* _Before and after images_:
= Beginning of Section =

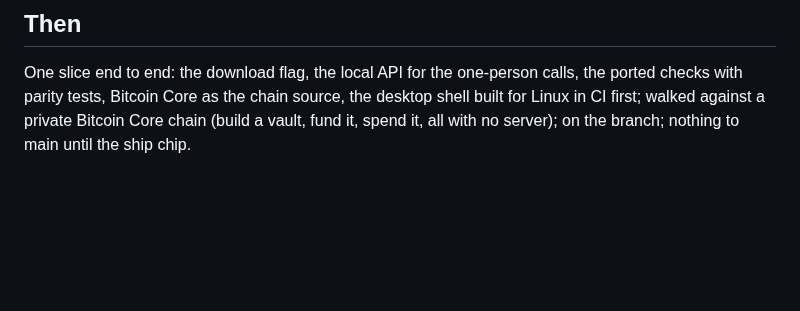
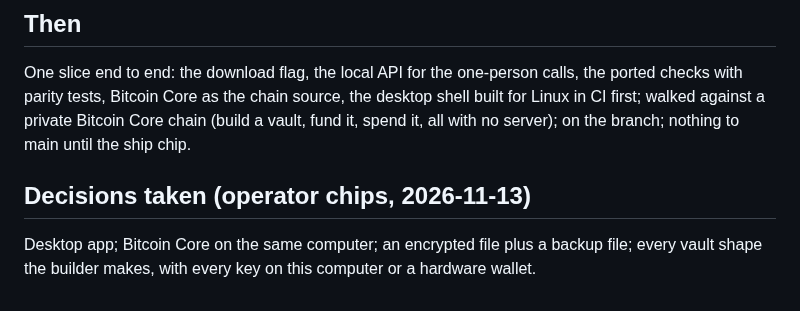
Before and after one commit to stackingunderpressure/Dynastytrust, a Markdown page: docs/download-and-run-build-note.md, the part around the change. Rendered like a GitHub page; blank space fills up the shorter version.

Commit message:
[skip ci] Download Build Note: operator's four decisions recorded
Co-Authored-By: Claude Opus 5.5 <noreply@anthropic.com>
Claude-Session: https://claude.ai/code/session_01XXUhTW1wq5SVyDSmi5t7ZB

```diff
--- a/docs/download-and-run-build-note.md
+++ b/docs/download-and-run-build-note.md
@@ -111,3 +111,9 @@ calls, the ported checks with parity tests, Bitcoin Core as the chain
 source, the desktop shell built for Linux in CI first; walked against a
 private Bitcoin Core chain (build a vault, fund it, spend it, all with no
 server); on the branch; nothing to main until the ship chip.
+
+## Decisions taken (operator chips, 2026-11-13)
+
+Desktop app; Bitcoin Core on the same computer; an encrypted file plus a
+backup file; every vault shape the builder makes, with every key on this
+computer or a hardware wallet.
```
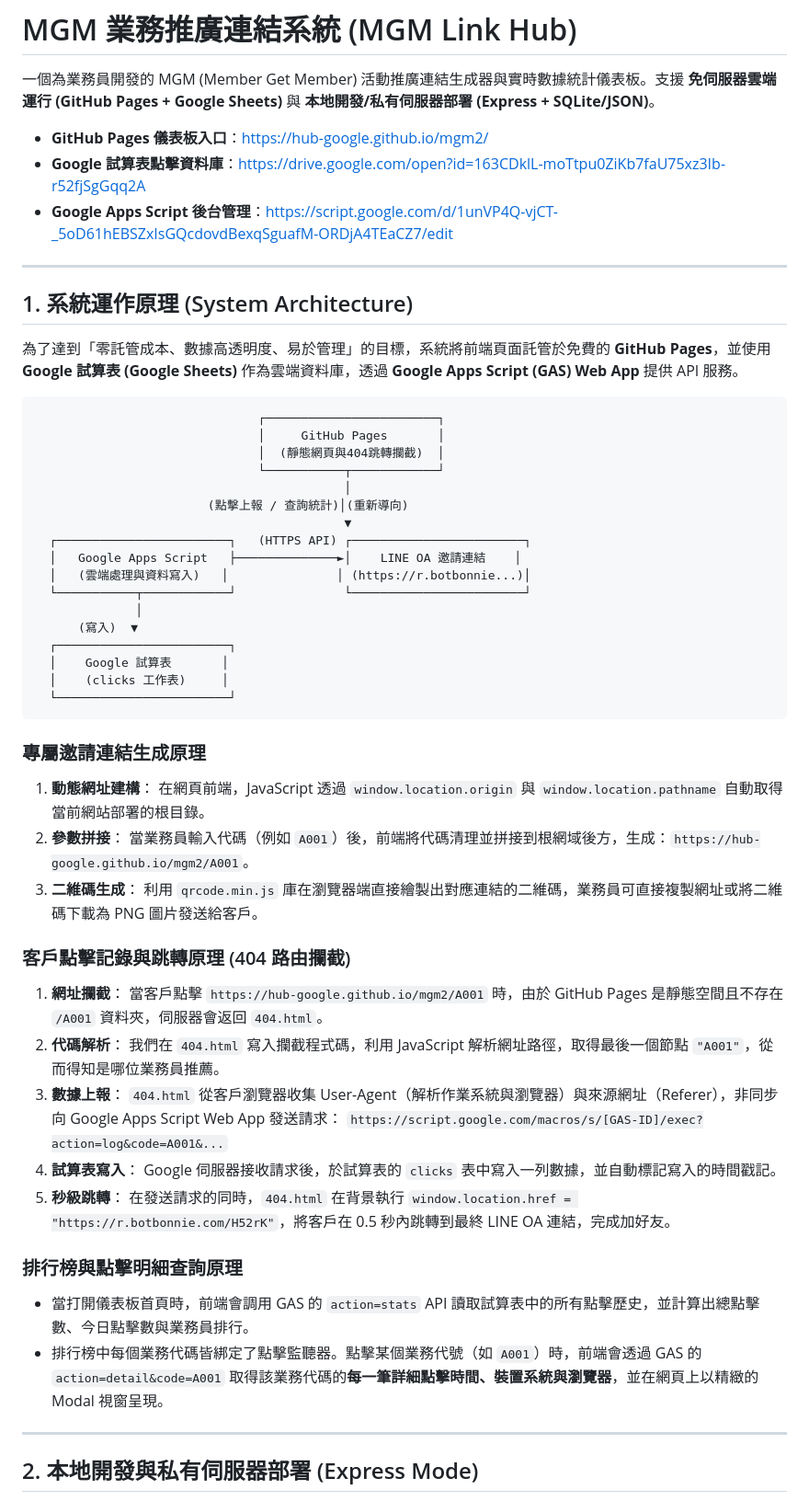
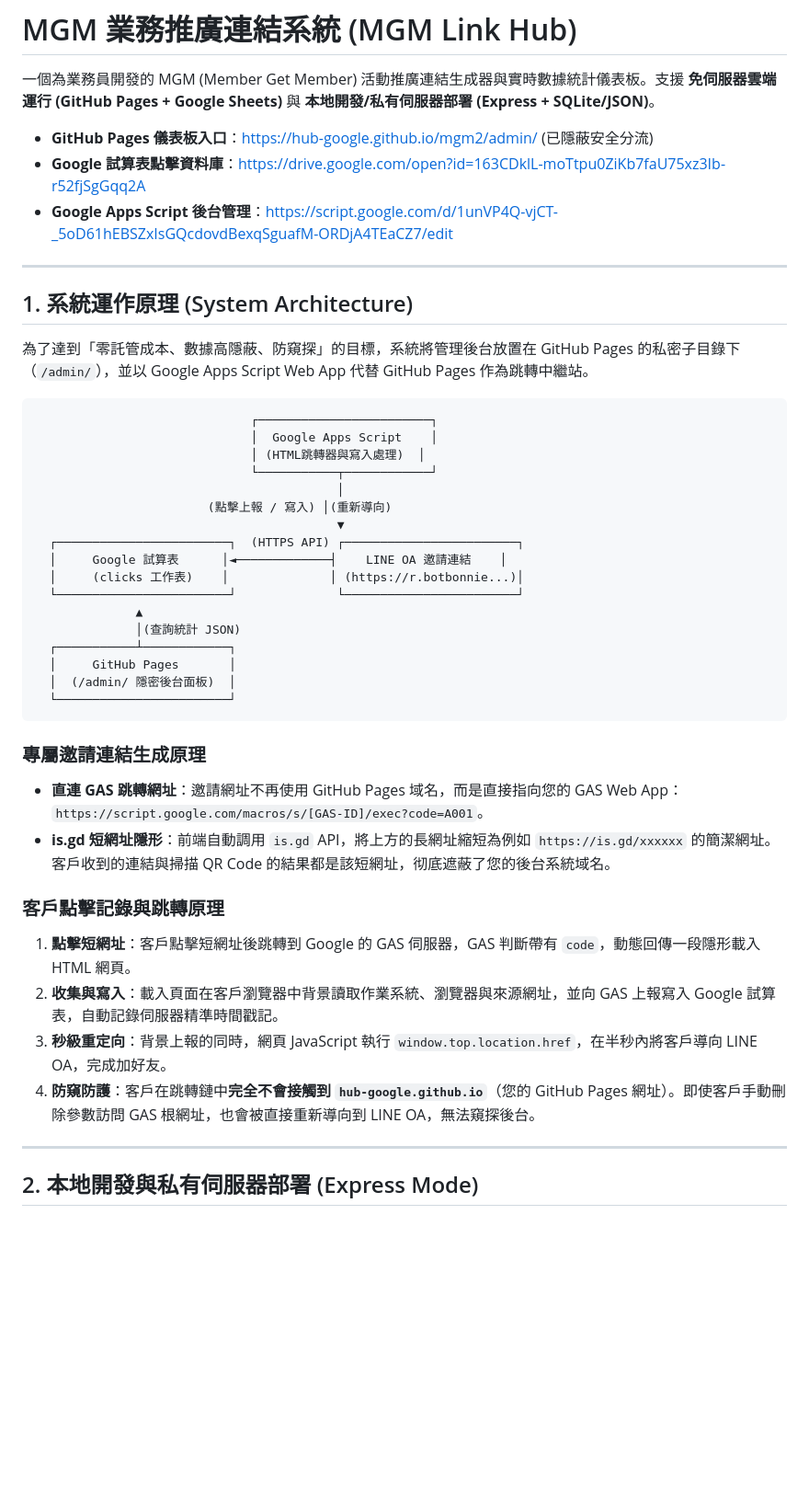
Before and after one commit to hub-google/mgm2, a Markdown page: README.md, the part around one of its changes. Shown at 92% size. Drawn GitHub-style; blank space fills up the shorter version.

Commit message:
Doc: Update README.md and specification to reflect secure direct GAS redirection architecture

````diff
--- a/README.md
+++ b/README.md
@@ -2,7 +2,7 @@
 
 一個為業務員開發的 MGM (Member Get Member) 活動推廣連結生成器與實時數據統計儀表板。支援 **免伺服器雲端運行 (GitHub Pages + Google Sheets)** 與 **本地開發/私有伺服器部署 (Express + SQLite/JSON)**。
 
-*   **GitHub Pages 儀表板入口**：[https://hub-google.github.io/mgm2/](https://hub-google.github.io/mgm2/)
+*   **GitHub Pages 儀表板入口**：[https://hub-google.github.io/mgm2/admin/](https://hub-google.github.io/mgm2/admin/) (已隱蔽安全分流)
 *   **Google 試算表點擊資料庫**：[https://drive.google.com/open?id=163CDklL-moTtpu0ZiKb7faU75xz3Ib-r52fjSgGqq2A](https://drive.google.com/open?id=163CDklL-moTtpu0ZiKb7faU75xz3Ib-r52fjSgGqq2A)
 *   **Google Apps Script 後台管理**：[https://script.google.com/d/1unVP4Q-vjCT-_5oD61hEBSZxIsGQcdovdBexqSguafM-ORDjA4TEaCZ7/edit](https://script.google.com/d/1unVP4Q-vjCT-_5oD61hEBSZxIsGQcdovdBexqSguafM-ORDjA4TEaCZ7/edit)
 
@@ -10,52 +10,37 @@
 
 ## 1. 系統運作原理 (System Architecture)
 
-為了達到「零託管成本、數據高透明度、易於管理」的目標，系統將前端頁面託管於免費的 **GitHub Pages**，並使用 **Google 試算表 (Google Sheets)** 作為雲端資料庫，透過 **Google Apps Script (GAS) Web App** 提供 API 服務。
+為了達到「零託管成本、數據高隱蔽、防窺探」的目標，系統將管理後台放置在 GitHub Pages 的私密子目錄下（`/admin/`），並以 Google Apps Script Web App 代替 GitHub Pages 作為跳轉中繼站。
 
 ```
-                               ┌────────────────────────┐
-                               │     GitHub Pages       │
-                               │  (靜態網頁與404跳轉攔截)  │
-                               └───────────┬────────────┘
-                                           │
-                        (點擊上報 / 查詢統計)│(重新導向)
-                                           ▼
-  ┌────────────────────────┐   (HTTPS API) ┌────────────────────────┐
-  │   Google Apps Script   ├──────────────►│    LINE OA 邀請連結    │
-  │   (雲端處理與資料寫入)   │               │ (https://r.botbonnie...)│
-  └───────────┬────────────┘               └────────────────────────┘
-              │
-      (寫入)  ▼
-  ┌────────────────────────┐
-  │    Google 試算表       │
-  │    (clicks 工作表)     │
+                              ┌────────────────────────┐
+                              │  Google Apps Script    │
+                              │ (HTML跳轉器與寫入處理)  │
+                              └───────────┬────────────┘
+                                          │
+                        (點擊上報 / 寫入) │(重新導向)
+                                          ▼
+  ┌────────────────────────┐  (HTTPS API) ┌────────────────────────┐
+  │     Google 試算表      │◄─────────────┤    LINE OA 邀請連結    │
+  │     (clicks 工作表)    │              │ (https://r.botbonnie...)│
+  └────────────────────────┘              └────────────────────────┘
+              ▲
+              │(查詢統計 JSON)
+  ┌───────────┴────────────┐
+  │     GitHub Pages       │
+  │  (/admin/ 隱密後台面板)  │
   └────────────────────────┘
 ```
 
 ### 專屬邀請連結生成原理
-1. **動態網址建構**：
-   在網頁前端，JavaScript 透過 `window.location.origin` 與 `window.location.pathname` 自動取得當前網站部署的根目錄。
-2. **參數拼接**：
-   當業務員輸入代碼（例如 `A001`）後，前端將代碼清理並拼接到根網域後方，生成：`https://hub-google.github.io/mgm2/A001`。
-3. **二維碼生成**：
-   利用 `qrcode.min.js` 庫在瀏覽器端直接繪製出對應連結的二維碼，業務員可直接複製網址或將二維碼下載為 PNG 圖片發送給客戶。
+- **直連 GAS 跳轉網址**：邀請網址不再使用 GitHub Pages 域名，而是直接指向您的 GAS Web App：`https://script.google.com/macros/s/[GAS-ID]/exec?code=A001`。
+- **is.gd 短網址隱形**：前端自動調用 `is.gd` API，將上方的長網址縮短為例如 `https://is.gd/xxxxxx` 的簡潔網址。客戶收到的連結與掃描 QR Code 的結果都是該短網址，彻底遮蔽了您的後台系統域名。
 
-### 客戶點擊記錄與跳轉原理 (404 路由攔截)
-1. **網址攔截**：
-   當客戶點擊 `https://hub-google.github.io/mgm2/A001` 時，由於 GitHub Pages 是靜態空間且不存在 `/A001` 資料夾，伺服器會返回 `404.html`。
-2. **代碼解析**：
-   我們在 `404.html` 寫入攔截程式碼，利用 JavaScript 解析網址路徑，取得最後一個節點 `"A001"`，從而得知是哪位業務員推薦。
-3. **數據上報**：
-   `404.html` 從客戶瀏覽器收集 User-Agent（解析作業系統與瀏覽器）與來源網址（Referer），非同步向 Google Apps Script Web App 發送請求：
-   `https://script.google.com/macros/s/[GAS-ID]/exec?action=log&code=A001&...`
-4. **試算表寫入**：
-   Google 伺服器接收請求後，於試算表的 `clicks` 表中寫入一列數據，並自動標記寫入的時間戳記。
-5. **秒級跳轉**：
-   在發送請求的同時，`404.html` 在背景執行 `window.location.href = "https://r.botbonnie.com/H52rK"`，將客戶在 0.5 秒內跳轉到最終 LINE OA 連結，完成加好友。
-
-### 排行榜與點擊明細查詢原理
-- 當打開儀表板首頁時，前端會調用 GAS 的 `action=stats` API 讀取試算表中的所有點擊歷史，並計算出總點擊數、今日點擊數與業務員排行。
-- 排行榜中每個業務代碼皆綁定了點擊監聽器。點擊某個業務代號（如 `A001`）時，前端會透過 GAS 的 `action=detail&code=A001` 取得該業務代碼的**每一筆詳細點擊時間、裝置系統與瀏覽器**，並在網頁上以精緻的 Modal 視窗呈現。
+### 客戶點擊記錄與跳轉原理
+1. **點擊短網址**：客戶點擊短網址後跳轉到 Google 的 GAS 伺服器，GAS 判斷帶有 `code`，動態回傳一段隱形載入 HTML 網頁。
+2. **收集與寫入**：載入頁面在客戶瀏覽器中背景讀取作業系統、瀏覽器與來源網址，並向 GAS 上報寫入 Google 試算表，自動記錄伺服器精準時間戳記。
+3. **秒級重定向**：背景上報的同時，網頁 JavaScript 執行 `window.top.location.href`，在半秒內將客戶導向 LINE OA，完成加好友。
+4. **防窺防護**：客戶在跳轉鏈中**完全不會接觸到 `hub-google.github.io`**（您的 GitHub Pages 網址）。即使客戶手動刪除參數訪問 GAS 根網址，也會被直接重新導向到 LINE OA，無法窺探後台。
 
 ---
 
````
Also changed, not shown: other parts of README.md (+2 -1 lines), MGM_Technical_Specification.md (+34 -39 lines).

= End of Section =

* _WORK ORDER_:
Please return a copy of each line in the entries that has the string "admin".

* _RESPONSE_:
+*   **GitHub Pages 儀表板入口**：[https://hub-google.github.io/mgm2/admin/](https://hub-google.github.io/mgm2/admin/) (已隱蔽安全分流)
+為了達到「零託管成本、數據高隱蔽、防窺探」的目標，系統將管理後台放置在 GitHub Pages 的私密子目錄下（`/admin/`），並以 Google Apps Script Web App 代替 GitHub Pages 作為跳轉中繼站。
+  │  (/admin/ 隱密後台面板)  │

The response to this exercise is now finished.